The board also will hear from residents on several rezoning plans.
The most notable is a 121-acre tract in New Hill, near Jordan Lake. The rural land is set to become a neighborhood known as Jordan Manors in the next three or four years. The plan up for debate Tuesday would allow two homes per acre, or 240 new houses.
At least one area resident has said he plans to speak out against the proposed change.
“I’m not trying to stop the development,” Jim Compton said. “Development’s going to happen. But at the most it should be one unit per acre.”
Although Jordan Manors abuts and has a similar name to the Jordan Pointe subdivision, which already has been approved, Jordan Manors is being developed by a different company and is not an extension of Jordan Pointe.
When Jordan Pointe was approved a year ago, with similar density requirements that will allow for 440 homes on 300 acres, there was little opposition from New Hill residents.

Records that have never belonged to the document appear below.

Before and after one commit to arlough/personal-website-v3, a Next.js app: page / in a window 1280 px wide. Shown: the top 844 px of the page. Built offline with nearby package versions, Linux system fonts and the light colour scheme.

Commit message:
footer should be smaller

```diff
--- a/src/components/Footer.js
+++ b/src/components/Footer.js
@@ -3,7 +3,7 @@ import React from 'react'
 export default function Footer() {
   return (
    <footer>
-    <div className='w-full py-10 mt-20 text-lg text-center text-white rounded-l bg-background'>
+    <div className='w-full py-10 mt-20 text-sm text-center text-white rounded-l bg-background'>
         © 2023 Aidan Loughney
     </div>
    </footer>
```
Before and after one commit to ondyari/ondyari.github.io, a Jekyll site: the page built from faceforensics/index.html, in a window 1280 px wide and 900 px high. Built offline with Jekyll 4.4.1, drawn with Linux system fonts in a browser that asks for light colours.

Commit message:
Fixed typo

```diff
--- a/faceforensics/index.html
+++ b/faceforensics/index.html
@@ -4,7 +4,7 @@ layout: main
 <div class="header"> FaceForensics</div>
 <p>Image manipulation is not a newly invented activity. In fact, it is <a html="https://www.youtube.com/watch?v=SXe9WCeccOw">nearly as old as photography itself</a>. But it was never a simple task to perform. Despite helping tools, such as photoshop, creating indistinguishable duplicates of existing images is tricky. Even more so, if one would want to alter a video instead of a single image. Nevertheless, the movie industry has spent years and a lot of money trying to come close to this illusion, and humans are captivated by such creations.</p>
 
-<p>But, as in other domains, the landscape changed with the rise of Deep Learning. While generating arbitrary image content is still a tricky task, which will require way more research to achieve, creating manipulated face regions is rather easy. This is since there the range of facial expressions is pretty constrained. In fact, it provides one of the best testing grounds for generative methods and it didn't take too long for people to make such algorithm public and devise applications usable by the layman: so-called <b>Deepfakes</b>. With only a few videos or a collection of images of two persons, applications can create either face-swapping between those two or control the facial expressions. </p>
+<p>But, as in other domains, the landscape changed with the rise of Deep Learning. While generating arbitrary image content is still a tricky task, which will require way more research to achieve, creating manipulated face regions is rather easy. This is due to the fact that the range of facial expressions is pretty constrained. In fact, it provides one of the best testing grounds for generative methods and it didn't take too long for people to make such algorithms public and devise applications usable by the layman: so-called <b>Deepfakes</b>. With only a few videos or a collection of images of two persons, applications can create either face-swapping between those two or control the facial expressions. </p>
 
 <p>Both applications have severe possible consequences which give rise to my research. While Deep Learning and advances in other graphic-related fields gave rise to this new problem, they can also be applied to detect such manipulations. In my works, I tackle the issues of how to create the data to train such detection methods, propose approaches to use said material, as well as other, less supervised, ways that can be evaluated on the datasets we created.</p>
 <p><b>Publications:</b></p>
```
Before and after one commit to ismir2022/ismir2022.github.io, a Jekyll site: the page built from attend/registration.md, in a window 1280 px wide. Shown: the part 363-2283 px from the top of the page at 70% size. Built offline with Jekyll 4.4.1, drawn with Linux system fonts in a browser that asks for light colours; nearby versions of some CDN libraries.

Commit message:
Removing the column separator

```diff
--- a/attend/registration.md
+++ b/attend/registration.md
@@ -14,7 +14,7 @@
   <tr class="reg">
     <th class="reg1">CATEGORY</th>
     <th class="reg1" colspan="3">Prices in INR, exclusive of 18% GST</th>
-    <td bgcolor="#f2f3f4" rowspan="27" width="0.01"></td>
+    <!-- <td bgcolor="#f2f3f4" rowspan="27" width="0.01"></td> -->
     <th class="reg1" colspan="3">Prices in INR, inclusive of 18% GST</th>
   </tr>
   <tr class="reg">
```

Previously, the community was known for its activism against development, even taking the Town of Apex to court over plans for a new sewer plant to accommodate growth. The town settled, promising $500,000 for a New Hill community center in exchange for an end to the legal battle.